Zimbabwe’s public workers have accepted a 29 per cent salary hike for the lowest paid employees, which the government says will cushion them against double-digit inflation, unions said on Thursday.
Civil servants in the southern African nation twice rejected a lower government wage offer in January but had been divided over a strike, which led to teachers briefly walking out of their jobs.
Zimbabwe was gripped by a severe U.S. dollar crunch, causing shortages of fuel, food and medicine and dashing hopes among citizens that the economy would quickly recover after years of sputtering under Robert Mugabe, who was removed after a coup in 2017.
An agreement signed by the government and the top public workers’ union Apex Council said “a cost of living adjustment of 400 million dollars (will) be effected across the board for all members of the public service with effect from 1 April.”
That means the lowest paid worker would now earn a monthly gross salary of 570 dollars from 441 dollars, said an official from Apex Council, which represents 16 public sector unions.
Zimbabwe’s central bank last month ditched a discredited 1:1 dollar peg for its surrogate bond notes and electronic dollars and merged them into a lower-value transitional currency called the RTGS dollar.
Public workers would also be able to import vehicles without paying import duty and the government would provide buses to transport the workers, the agreement said.
Analysts say wage pressures could see inflation accelerate, but Finance Minister Mthuli Ncube has said any salary increases would be within its 8 billion dollars budget for 2019.

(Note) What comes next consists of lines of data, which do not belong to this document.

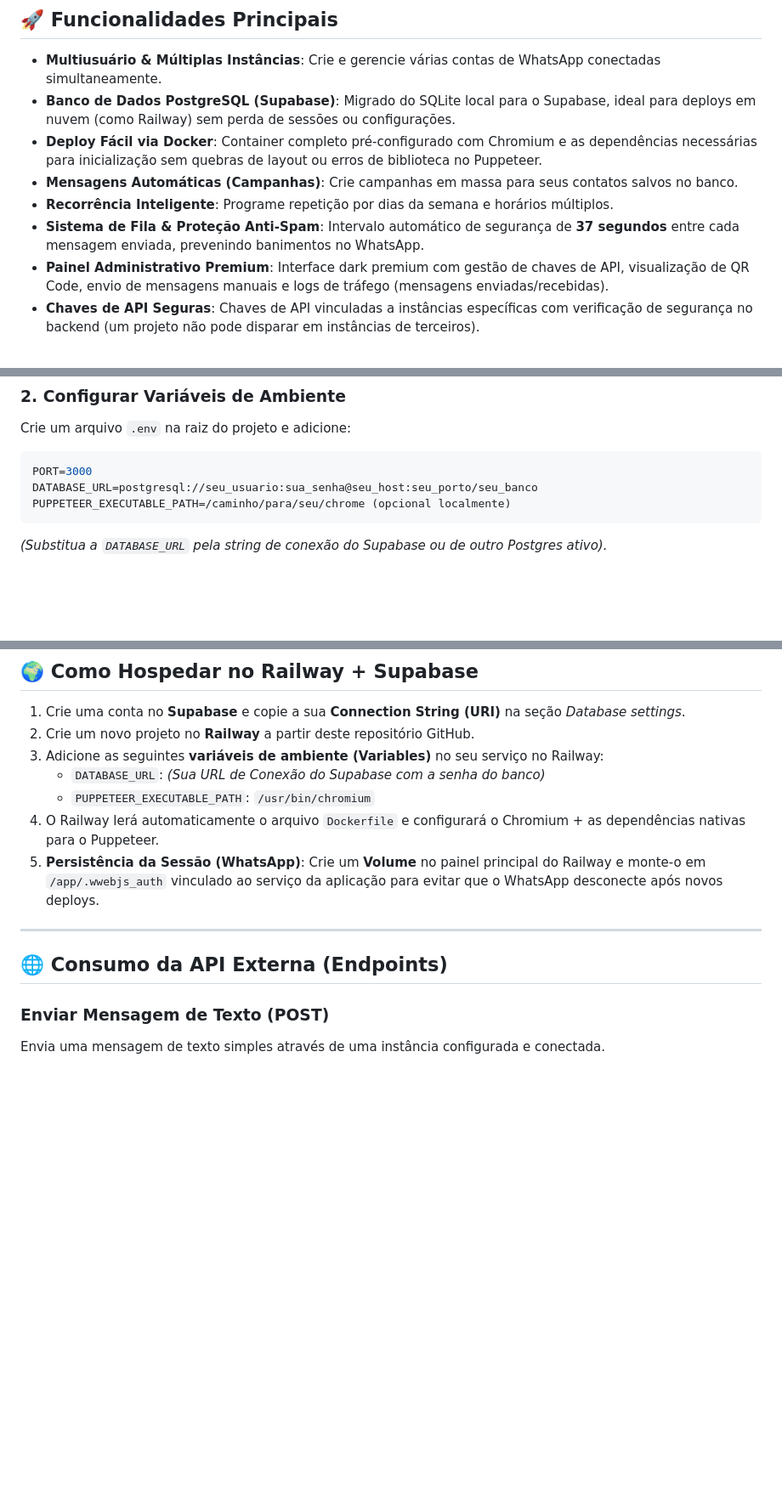
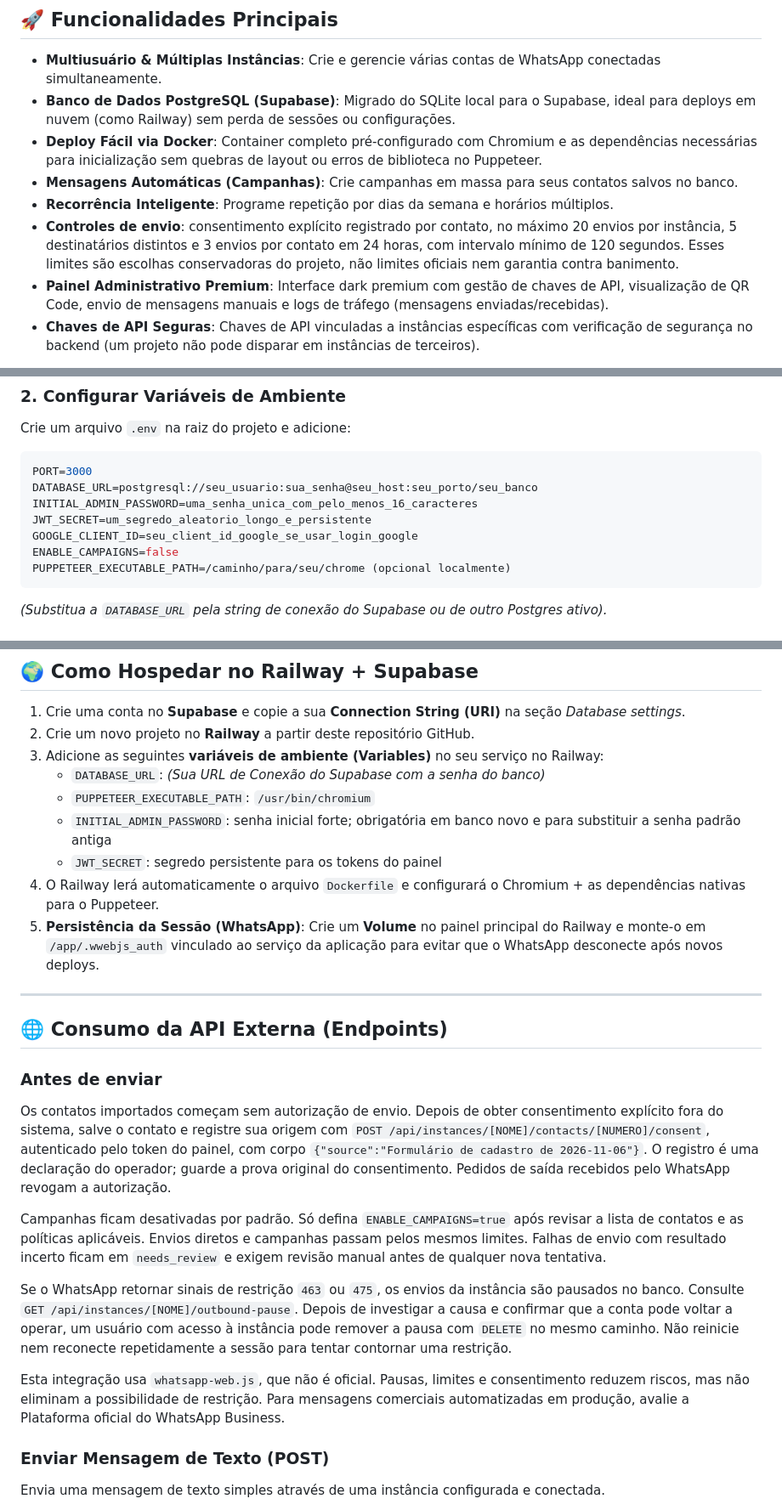
Before and after one commit to marlico77/w-api, a Markdown page: README.md, 3 parts joined by grey strips. Shown at 85% size. GitHub-like rendering; blank space fills up the shorter version.

Commit message:
Harden setup and document consent-based sending

````diff
--- a/README.md
+++ b/README.md
@@ -13,7 +13,7 @@ Desenvolvido originalmente por **Marlon Souza**. Este projeto pode ser livrement
 *   **Deploy Fácil via Docker**: Container completo pré-configurado com Chromium e as dependências necessárias para inicialização sem quebras de layout ou erros de biblioteca no Puppeteer.
 *   **Mensagens Automáticas (Campanhas)**: Crie campanhas em massa para seus contatos salvos no banco.
 *   **Recorrência Inteligente**: Programe repetição por dias da semana e horários múltiplos.
-*   **Sistema de Fila & Proteção Anti-Spam**: Intervalo automático de segurança de **37 segundos** entre cada mensagem enviada, prevenindo banimentos no WhatsApp.
+*   **Controles de envio**: consentimento explícito registrado por contato, no máximo 20 envios por instância, 5 destinatários distintos e 3 envios por contato em 24 horas, com intervalo mínimo de 120 segundos. Esses limites são escolhas conservadoras do projeto, não limites oficiais nem garantia contra banimento.
 *   **Painel Administrativo Premium**: Interface dark premium com gestão de chaves de API, visualização de QR Code, envio de mensagens manuais e logs de tráfego (mensagens enviadas/recebidas).
 *   **Chaves de API Seguras**: Chaves de API vinculadas a instâncias específicas com verificação de segurança no backend (um projeto não pode disparar em instâncias de terceiros).
 
@@ -42,6 +42,10 @@ Crie um arquivo `.env` na raiz do projeto e adicione:
 ```env
 PORT=3000
 DATABASE_URL=postgresql://seu_usuario:sua_senha@seu_host:seu_porto/seu_banco
+INITIAL_ADMIN_PASSWORD=uma_senha_unica_com_pelo_menos_16_caracteres
+JWT_SECRET=um_segredo_aleatorio_longo_e_persistente
+GOOGLE_CLIENT_ID=seu_client_id_google_se_usar_login_google
+ENABLE_CAMPAIGNS=false
 PUPPETEER_EXECUTABLE_PATH=/caminho/para/seu/chrome (opcional localmente)
 ```
 *(Substitua a `DATABASE_URL` pela string de conexão do Supabase ou de outro Postgres ativo).*
@@ -61,12 +65,24 @@ O sistema estará disponível em `http://localhost:3000`.
 3.  Adicione as seguintes **variáveis de ambiente (Variables)** no seu serviço no Railway:
     *   `DATABASE_URL`: *(Sua URL de Conexão do Supabase com a senha do banco)*
     *   `PUPPETEER_EXECUTABLE_PATH`: `/usr/bin/chromium`
+    *   `INITIAL_ADMIN_PASSWORD`: senha inicial forte; obrigatória em banco novo e para substituir a senha padrão antiga
+    *   `JWT_SECRET`: segredo persistente para os tokens do painel
 4.  O Railway lerá automaticamente o arquivo `Dockerfile` e configurará o Chromium + as dependências nativas para o Puppeteer.
 5.  **Persistência da Sessão (WhatsApp)**: Crie um **Volume** no painel principal do Railway e monte-o em `/app/.wwebjs_auth` vinculado ao serviço da aplicação para evitar que o WhatsApp desconecte após novos deploys.
 
 ---
 
 ## 🌐 Consumo da API Externa (Endpoints)
+
+### Antes de enviar
+
+Os contatos importados começam sem autorização de envio. Depois de obter consentimento explícito fora do sistema, salve o contato e registre sua origem com `POST /api/instances/[NOME]/contacts/[NUMERO]/consent`, autenticado pelo token do painel, com corpo `{"source":"Formulário de cadastro de 2026-11-06"}`. O registro é uma declaração do operador; guarde a prova original do consentimento. Pedidos de saída recebidos pelo WhatsApp revogam a autorização.
+
+Campanhas ficam desativadas por padrão. Só defina `ENABLE_CAMPAIGNS=true` após revisar a lista de contatos e as políticas aplicáveis. Envios diretos e campanhas passam pelos mesmos limites. Falhas de envio com resultado incerto ficam em `needs_review` e exigem revisão manual antes de qualquer nova tentativa.
+
+Se o WhatsApp retornar sinais de restrição `463` ou `475`, os envios da instância são pausados no banco. Consulte `GET /api/instances/[NOME]/outbound-pause`. Depois de investigar a causa e confirmar que a conta pode voltar a operar, um usuário com acesso à instância pode remover a pausa com `DELETE` no mesmo caminho. Não reinicie nem reconecte repetidamente a sessão para tentar contornar uma restrição.
+
+Esta integração usa `whatsapp-web.js`, que não é oficial. Pausas, limites e consentimento reduzem riscos, mas não eliminam a possibilidade de restrição. Para mensagens comerciais automatizadas em produção, avalie a Plataforma oficial do WhatsApp Business.
 
 ### Enviar Mensagem de Texto (POST)
 Envia uma mensagem de texto simples através de uma instância configurada e conectada.
````
Also changed, not shown: other parts of README.md (+1 -1 lines).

Ncube said this week he expected the annual inflation rate to fall to below 10 per cent by the end of the year from 59.39 per cent in February because the government would cut its budget deficit by half.